Trump had said as much Friday, revealing that "Prime Minister Abe of Japan gave me the most beautiful copy of a letter that he sent to the people who give out a thing called the Nobel Prize. He said 'I have nominated you, respectfully, on behalf of Japan.'" This was reportedly because of Trump's summit with North Korean leader Kim Jong Un.

A report in the Japanese newspaper Asahi Shimbun subsequently suggested that Abe had indeed nominated Trump for the prize, but only after the U.S. government "informally" asked him to.

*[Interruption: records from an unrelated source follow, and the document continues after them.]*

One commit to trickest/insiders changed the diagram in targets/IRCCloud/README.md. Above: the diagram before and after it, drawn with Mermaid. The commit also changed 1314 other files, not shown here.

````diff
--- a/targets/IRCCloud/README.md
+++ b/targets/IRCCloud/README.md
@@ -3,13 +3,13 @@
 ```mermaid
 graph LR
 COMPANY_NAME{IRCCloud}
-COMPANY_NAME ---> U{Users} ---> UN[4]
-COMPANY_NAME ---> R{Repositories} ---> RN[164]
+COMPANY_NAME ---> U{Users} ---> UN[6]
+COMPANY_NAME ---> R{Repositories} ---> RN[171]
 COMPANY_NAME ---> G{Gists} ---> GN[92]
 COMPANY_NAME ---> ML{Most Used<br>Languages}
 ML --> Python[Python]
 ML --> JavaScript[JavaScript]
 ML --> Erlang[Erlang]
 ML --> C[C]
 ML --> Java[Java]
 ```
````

On Monday, Abe said that he is "not saying that it is not the fact." But he said that "the Nobel Committee has decided not to disclose nominators and nominees for 50 years. I would like to refrain from commenting on it." Abe did, however, say he appreciates Trump's leadership and the fact that he “decisively responded toward North Korea's nuclear and missile issues, and held the historic summit meeting with North Korea last year, per The New York Times. Brendan Morrow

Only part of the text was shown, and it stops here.